Broadcom 802.11v WNM Sleep Mode Response Heap Overflow
Posted Sep 26, 2017
Authored by Google Security Research, laginimaineb

Broadcom suffers from a heap overflow vulnerability when handling 802.11v WNM Sleep Mode Response.

tags | advisory, overflow
advisories | CVE-2017-7065
MD5 | 48eb86c5a0494efa869be0836999b41c

Broadcom 802.11v WNM Sleep Mode Response Heap Overflow

Change Mirror Download
Broadcom: Heap overflow when handling 802.11v WNM Sleep Mode Response 

CVE-2017-7065


Broadcom produces Wi-Fi HardMAC SoCs which are used to handle the PHY and MAC layer processing. These chips are present in both mobile devices and Wi-Fi routers, and are capable of handling many Wi-Fi related events without delegating to the host OS.

In order to allow clients to configure themselves within a wireless network and exchange information about the network topology, peers support an additional set of standards called "Wireless Network Management" (WNM) 802.11v. Much of the information related to WNM is transferred by means of Wi-Fi Action Frames, using the WNM category (10).

One such frame which is handled by Broadcom's firmware is the "WNM Sleep Mode Response" frame, which has following general structure:

---------------------------------------------------------------------------
| Category (10) | Action (17) | Dialog Token | Key Data Length | Key Data |
---------------------------------------------------------------------------
0 1 2 3 5 5 + Key Data Length

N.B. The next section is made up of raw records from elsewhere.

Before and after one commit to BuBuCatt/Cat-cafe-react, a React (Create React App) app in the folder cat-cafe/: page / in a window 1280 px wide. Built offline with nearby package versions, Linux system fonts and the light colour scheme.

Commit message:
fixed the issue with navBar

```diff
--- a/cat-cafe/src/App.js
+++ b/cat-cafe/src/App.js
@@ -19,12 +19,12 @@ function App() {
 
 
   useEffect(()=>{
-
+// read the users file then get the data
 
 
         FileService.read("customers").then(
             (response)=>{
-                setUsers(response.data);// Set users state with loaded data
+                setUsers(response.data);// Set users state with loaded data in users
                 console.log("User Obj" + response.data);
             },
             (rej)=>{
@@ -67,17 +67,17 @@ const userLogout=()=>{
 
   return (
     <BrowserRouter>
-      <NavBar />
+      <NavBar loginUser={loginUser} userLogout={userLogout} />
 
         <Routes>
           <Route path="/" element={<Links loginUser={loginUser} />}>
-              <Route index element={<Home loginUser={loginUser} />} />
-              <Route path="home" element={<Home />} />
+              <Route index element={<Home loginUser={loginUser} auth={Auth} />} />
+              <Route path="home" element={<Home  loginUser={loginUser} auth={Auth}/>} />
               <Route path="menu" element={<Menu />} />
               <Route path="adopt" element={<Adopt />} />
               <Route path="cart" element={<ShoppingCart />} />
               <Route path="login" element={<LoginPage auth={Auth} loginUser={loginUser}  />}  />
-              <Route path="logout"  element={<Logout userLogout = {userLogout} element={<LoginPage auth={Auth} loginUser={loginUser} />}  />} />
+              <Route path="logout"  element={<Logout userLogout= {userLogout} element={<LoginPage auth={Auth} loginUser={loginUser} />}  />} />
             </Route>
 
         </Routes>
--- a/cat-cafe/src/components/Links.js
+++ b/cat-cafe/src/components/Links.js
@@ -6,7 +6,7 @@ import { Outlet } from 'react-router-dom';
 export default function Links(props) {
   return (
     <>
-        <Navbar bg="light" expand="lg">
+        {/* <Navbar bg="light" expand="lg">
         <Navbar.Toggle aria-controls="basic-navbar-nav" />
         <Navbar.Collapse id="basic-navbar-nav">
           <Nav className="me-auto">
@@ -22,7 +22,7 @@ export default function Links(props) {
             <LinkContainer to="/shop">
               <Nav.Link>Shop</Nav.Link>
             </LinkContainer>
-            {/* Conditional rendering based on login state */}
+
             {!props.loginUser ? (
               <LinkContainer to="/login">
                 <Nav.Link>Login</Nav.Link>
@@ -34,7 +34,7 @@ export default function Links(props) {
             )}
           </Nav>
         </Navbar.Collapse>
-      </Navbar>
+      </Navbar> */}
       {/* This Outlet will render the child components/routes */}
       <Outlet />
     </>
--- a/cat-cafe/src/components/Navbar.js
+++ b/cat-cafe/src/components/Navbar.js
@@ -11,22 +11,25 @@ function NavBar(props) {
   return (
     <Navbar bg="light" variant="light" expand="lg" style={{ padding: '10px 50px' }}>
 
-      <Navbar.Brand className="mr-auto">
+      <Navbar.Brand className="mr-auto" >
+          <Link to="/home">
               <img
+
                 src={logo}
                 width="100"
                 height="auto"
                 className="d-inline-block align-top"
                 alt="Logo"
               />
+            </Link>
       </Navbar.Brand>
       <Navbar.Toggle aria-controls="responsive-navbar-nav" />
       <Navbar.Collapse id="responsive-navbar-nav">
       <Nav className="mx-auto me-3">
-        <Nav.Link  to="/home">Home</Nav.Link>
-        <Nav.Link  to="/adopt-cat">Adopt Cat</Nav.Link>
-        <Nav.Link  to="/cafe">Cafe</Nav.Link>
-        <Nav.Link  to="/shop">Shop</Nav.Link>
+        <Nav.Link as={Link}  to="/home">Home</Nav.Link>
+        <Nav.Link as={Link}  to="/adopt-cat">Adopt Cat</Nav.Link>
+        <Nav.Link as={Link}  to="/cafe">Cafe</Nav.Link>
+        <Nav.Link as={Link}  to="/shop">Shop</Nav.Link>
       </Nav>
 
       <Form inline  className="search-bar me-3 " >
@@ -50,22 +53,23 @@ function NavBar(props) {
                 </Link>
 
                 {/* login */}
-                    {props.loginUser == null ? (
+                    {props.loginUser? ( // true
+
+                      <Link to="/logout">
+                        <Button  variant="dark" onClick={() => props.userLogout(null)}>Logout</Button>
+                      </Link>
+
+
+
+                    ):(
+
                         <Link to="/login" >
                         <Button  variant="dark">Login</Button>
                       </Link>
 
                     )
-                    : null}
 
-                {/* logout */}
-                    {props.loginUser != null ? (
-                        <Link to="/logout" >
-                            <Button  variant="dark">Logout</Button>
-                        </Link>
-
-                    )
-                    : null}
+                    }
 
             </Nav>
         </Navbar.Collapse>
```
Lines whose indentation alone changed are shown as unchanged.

(See 802.11-2016, 9.6.14.20 for more information).

On the BCM4355C0 SoC with firmware version 9.44.78.27.0.1.56 the WNM Sleep Mode Response frame is handled by ROM function 0xC8380. This function verifies the dialog token (although that is a single byte field, so it can be easily brute-forced by an attacker if they do not know it in advance). Then, the function verifies that the "Key Data Length" field does not exceed the total frame's length. After performing these verifications, it calls an internal function (ROM 0xC8480) to install the GTK/IGTK. This function has the following approximate high-level logic:

int function_C8480(..., uint8_t* body, int len) {

//Validations
uint8_t ie_len = body[1];
if (!len)
return 0;
if (ie_len + 1 >= len)
return -1;
...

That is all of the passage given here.